--- Action item ---
An exact reprint of the whole listing is what the answer must contain.

--- START ---

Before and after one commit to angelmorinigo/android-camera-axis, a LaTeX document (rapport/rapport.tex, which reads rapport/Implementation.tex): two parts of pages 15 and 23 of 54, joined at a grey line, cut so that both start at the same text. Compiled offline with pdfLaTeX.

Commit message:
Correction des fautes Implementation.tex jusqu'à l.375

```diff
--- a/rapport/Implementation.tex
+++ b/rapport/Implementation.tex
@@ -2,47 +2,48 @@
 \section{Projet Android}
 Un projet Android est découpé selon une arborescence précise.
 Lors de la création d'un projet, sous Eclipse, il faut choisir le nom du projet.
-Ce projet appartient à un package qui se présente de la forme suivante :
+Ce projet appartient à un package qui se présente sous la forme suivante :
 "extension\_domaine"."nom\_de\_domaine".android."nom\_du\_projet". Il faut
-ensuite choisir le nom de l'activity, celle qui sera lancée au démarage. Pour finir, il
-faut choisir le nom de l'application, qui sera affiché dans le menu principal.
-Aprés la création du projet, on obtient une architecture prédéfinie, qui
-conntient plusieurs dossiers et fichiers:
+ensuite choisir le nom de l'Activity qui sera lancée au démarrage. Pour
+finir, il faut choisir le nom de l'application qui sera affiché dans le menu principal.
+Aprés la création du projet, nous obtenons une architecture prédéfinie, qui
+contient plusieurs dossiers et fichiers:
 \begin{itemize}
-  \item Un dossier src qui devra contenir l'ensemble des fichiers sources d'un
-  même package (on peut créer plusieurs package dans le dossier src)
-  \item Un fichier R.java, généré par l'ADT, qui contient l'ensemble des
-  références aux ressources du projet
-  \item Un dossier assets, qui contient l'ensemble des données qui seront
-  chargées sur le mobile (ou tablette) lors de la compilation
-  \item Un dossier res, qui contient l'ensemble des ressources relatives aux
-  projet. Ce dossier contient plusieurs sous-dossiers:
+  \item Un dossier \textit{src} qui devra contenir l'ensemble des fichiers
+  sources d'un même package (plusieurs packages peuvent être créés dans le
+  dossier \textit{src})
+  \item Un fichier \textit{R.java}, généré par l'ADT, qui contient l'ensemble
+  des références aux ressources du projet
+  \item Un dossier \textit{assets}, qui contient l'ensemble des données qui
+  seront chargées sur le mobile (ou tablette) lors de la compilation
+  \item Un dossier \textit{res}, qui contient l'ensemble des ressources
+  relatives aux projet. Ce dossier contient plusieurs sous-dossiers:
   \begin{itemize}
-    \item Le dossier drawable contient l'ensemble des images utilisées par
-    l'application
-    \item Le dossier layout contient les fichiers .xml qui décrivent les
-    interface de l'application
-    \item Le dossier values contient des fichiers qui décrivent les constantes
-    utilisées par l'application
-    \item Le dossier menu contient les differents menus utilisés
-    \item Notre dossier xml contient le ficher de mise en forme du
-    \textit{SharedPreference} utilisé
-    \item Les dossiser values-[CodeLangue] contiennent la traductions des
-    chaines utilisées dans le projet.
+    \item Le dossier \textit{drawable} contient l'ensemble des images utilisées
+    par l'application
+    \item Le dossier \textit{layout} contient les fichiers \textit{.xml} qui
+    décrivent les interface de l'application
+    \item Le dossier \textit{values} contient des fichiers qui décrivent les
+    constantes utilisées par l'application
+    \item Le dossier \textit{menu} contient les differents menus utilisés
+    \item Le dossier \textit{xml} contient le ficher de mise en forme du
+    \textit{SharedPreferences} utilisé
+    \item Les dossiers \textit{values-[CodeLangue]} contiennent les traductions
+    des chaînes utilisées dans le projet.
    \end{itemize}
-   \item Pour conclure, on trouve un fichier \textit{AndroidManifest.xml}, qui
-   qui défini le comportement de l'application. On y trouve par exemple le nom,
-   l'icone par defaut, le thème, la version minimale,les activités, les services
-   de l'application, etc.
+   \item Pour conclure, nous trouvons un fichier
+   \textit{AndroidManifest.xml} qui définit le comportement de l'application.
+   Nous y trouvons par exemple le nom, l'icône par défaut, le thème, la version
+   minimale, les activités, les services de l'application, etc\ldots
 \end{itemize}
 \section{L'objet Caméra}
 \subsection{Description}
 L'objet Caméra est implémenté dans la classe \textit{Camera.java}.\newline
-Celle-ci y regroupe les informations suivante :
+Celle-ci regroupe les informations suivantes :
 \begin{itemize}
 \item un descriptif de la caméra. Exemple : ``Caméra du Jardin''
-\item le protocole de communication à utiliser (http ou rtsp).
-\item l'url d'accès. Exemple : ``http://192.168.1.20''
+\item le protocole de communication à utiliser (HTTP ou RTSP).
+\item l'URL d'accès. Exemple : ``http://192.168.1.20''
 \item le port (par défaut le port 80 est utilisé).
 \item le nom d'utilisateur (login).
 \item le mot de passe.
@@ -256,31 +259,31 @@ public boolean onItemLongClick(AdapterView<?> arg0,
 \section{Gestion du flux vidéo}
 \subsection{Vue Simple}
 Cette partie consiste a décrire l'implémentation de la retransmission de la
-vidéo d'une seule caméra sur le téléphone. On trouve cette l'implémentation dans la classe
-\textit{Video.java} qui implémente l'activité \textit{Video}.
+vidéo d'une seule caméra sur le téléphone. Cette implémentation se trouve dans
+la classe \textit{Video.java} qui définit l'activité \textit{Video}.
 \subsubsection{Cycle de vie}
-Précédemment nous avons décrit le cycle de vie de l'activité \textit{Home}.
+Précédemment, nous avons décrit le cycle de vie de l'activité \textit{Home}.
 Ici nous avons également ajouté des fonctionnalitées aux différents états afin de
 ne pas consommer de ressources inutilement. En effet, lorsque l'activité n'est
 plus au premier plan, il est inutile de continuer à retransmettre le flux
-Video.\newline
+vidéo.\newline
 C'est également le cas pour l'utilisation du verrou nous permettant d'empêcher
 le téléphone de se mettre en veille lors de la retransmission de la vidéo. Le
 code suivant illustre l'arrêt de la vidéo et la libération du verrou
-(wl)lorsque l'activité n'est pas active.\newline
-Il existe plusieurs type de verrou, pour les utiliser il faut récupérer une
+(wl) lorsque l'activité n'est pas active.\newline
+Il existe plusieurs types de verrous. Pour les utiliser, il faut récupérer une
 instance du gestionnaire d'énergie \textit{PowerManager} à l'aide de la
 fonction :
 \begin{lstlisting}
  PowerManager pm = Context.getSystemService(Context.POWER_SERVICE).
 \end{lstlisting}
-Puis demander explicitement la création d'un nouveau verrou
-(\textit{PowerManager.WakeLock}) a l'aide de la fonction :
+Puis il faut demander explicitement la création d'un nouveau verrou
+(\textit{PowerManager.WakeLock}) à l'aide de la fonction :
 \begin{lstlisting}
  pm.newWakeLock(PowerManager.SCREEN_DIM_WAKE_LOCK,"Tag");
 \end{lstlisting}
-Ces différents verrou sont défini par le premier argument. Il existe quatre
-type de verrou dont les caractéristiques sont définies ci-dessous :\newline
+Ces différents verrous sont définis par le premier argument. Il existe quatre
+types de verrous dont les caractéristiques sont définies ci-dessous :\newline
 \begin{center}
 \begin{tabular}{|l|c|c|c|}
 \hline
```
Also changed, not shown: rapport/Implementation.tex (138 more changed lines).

--- END ---

--- Written response ---
Before and after one commit to angelmorinigo/android-camera-axis, a LaTeX document (rapport/rapport.tex, which reads rapport/Implementation.tex): two parts of pages 15 and 23 of 54, joined at a grey line, cut so that both start at the same text. Compiled offline with pdfLaTeX.

Commit message:
Correction des fautes Implementation.tex jusqu'à l.375

```diff
--- a/rapport/Implementation.tex
+++ b/rapport/Implementation.tex
@@ -2,47 +2,48 @@
 \section{Projet Android}
 Un projet Android est découpé selon une arborescence précise.
 Lors de la création d'un projet, sous Eclipse, il faut choisir le nom du projet.
-Ce projet appartient à un package qui se présente de la forme suivante :
+Ce projet appartient à un package qui se présente sous la forme suivante :
 "extension\_domaine"."nom\_de\_domaine".android."nom\_du\_projet". Il faut
-ensuite choisir le nom de l'activity, celle qui sera lancée au démarage. Pour finir, il
-faut choisir le nom de l'application, qui sera affiché dans le menu principal.
-Aprés la création du projet, on obtient une architecture prédéfinie, qui
-conntient plusieurs dossiers et fichiers:
+ensuite choisir le nom de l'Activity qui sera lancée au démarrage. Pour
+finir, il faut choisir le nom de l'application qui sera affiché dans le menu principal.
+Aprés la création du projet, nous obtenons une architecture prédéfinie, qui
+contient plusieurs dossiers et fichiers:
 \begin{itemize}
-  \item Un dossier src qui devra contenir l'ensemble des fichiers sources d'un
-  même package (on peut créer plusieurs package dans le dossier src)
-  \item Un fichier R.java, généré par l'ADT, qui contient l'ensemble des
-  références aux ressources du projet
-  \item Un dossier assets, qui contient l'ensemble des données qui seront
-  chargées sur le mobile (ou tablette) lors de la compilation
-  \item Un dossier res, qui contient l'ensemble des ressources relatives aux
-  projet. Ce dossier contient plusieurs sous-dossiers:
+  \item Un dossier \textit{src} qui devra contenir l'ensemble des fichiers
+  sources d'un même package (plusieurs packages peuvent être créés dans le
+  dossier \textit{src})
+  \item Un fichier \textit{R.java}, généré par l'ADT, qui contient l'ensemble
+  des références aux ressources du projet
+  \item Un dossier \textit{assets}, qui contient l'ensemble des données qui
+  seront chargées sur le mobile (ou tablette) lors de la compilation
+  \item Un dossier \textit{res}, qui contient l'ensemble des ressources
+  relatives aux projet. Ce dossier contient plusieurs sous-dossiers:
   \begin{itemize}
-    \item Le dossier drawable contient l'ensemble des images utilisées par
-    l'application
-    \item Le dossier layout contient les fichiers .xml qui décrivent les
-    interface de l'application
-    \item Le dossier values contient des fichiers qui décrivent les constantes
-    utilisées par l'application
-    \item Le dossier menu contient les differents menus utilisés
-    \item Notre dossier xml contient le ficher de mise en forme du
-    \textit{SharedPreference} utilisé
-    \item Les dossiser values-[CodeLangue] contiennent la traductions des
-    chaines utilisées dans le projet.
+    \item Le dossier \textit{drawable} contient l'ensemble des images utilisées
+    par l'application
+    \item Le dossier \textit{layout} contient les fichiers \textit{.xml} qui
+    décrivent les interface de l'application
+    \item Le dossier \textit{values} contient des fichiers qui décrivent les
+    constantes utilisées par l'application
+    \item Le dossier \textit{menu} contient les differents menus utilisés
+    \item Le dossier \textit{xml} contient le ficher de mise en forme du
+    \textit{SharedPreferences} utilisé
+    \item Les dossiers \textit{values-[CodeLangue]} contiennent les traductions
+    des chaînes utilisées dans le projet.
    \end{itemize}
-   \item Pour conclure, on trouve un fichier \textit{AndroidManifest.xml}, qui
-   qui défini le comportement de l'application. On y trouve par exemple le nom,
-   l'icone par defaut, le thème, la version minimale,les activités, les services
-   de l'application, etc.
+   \item Pour conclure, nous trouvons un fichier
+   \textit{AndroidManifest.xml} qui définit le comportement de l'application.
+   Nous y trouvons par exemple le nom, l'icône par défaut, le thème, la version
+   minimale, les activités, les services de l'application, etc\ldots
 \end{itemize}
 \section{L'objet Caméra}
 \subsection{Description}
 L'objet Caméra est implémenté dans la classe \textit{Camera.java}.\newline
-Celle-ci y regroupe les informations suivante :
+Celle-ci regroupe les informations suivantes :
 \begin{itemize}
 \item un descriptif de la caméra. Exemple : ``Caméra du Jardin''
-\item le protocole de communication à utiliser (http ou rtsp).
-\item l'url d'accès. Exemple : ``http://192.168.1.20''
+\item le protocole de communication à utiliser (HTTP ou RTSP).
+\item l'URL d'accès. Exemple : ``http://192.168.1.20''
 \item le port (par défaut le port 80 est utilisé).
 \item le nom d'utilisateur (login).
 \item le mot de passe.
@@ -256,31 +259,31 @@ public boolean onItemLongClick(AdapterView<?> arg0,
 \section{Gestion du flux vidéo}
 \subsection{Vue Simple}
 Cette partie consiste a décrire l'implémentation de la retransmission de la
-vidéo d'une seule caméra sur le téléphone. On trouve cette l'implémentation dans la classe
-\textit{Video.java} qui implémente l'activité \textit{Video}.
+vidéo d'une seule caméra sur le téléphone. Cette implémentation se trouve dans
+la classe \textit{Video.java} qui définit l'activité \textit{Video}.
 \subsubsection{Cycle de vie}
-Précédemment nous avons décrit le cycle de vie de l'activité \textit{Home}.
+Précédemment, nous avons décrit le cycle de vie de l'activité \textit{Home}.
 Ici nous avons également ajouté des fonctionnalitées aux différents états afin de
 ne pas consommer de ressources inutilement. En effet, lorsque l'activité n'est
 plus au premier plan, il est inutile de continuer à retransmettre le flux
-Video.\newline
+vidéo.\newline
 C'est également le cas pour l'utilisation du verrou nous permettant d'empêcher
 le téléphone de se mettre en veille lors de la retransmission de la vidéo. Le
 code suivant illustre l'arrêt de la vidéo et la libération du verrou
-(wl)lorsque l'activité n'est pas active.\newline
-Il existe plusieurs type de verrou, pour les utiliser il faut récupérer une
+(wl) lorsque l'activité n'est pas active.\newline
+Il existe plusieurs types de verrous. Pour les utiliser, il faut récupérer une
 instance du gestionnaire d'énergie \textit{PowerManager} à l'aide de la
 fonction :
 \begin{lstlisting}
  PowerManager pm = Context.getSystemService(Context.POWER_SERVICE).
 \end{lstlisting}
-Puis demander explicitement la création d'un nouveau verrou
-(\textit{PowerManager.WakeLock}) a l'aide de la fonction :
+Puis il faut demander explicitement la création d'un nouveau verrou
+(\textit{PowerManager.WakeLock}) à l'aide de la fonction :
 \begin{lstlisting}
  pm.newWakeLock(PowerManager.SCREEN_DIM_WAKE_LOCK,"Tag");
 \end{lstlisting}
-Ces différents verrou sont défini par le premier argument. Il existe quatre
-type de verrou dont les caractéristiques sont définies ci-dessous :\newline
+Ces différents verrous sont définis par le premier argument. Il existe quatre
+types de verrous dont les caractéristiques sont définies ci-dessous :\newline
 \begin{center}
 \begin{tabular}{|l|c|c|c|}
 \hline
```
Also changed, not shown: rapport/Implementation.tex (138 more changed lines).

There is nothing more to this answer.